‘And in our complex world right now, I think that’s needed more than ever.’

Indeed, the demand for Asian stories is higher than ever, highlighting the importance of creating Asian content that resonates with both local and international audiences. On home ground, Singapore Media Festival 2018 continues to bring together industry talents and veterans across its various constituents, serving as a leading platform for regional storytellers and content creators to achieve greater heights. With fresh, ever-evolving stories and media in tow, it’s clear that Asia’s time is now.

And the party’s just getting started.

Singapore Media Festival (SMF) is a celebration of the best and brightest in Asian storytelling. Returning for its fifth instalment from 28 November to 9 December 2018, this year’s SMF consists of Asian Academy Creative Awards (AAA), Asia TV Forum & Market (ATF) and ScreenSingapore, Singapore International Film Festival (SGIFF) and SMF Ignite.

The Asian Academy Creative Awards (AAA) is self-described as ‘For the industry, by the industry’, and aims to celebrate the achievements of content creators across the Asia-Pacific region. Singapore Media Festival 2018 will also see the introduction of the AAA initiative, the Asian Academy Creative Campus, aimed at nurturing the next generation of content makers.

Asia TV Forum & Market (ATF) is the region’s leading entertainment content event. With conferences and networking opportunities abound, ATF is the premier platform in Asia for the industry’s top players. ScreenSingapore is the definitive Southeast Asian marketplace for both film creators and investors to explore co-production opportunities and stay ahead of the evolving film landscape.

Singapore International Film Festival (SGIFF) is Singapore’s longest-running film festival. With dedicated screenings of both local and international films and a lineup of film-related events, SGIFF provides a platform to showcase the best of Asian cinema.

SMF Ignite focuses on the digital aspect of content creation. With plenty of exciting interactive workshops, conferences and activities, SMF Ignite aims to equip digital content makers with the insights and know-how to thrive online.

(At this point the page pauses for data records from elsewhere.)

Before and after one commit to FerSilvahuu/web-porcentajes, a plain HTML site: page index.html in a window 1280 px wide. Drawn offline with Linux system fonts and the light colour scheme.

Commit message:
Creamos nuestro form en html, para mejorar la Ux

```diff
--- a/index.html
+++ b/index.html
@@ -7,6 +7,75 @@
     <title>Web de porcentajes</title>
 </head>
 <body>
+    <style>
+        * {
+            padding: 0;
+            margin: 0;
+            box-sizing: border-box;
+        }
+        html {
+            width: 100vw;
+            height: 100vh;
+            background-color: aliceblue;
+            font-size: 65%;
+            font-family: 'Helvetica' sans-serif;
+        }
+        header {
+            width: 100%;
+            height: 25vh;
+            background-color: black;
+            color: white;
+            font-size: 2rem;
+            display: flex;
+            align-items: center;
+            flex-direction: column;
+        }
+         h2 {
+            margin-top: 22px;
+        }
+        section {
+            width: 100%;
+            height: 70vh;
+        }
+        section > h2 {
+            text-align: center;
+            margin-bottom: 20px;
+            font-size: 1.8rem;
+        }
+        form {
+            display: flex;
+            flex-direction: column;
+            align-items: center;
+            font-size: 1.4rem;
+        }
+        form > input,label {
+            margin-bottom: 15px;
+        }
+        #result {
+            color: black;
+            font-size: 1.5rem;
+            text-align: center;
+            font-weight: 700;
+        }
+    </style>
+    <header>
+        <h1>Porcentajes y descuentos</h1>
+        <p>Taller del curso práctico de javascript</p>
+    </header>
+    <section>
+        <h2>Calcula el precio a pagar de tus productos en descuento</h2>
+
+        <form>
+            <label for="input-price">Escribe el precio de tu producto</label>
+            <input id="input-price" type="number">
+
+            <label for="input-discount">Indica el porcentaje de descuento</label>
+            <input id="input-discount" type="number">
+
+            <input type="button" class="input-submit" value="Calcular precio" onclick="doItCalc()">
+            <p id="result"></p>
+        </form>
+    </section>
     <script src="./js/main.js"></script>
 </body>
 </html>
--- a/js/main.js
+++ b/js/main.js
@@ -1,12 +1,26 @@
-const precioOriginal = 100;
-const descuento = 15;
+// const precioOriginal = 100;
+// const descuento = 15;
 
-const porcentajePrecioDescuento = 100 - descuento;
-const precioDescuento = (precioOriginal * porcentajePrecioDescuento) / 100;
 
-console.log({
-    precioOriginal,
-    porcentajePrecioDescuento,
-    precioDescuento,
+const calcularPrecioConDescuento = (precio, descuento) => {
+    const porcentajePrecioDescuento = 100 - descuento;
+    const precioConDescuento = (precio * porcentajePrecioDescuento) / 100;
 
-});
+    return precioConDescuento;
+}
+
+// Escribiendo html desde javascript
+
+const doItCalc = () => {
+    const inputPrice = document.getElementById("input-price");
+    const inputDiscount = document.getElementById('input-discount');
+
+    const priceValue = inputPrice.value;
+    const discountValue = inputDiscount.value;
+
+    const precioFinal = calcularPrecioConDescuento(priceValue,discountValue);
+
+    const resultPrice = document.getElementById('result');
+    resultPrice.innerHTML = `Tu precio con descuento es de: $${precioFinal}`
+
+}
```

Singapore Media Festival is THE place to be for participation and collaboration in Asian media ideas and projects. Don’t miss out on the region’s media gathering of the year, happening 28 Nov - 9 Dec 2018.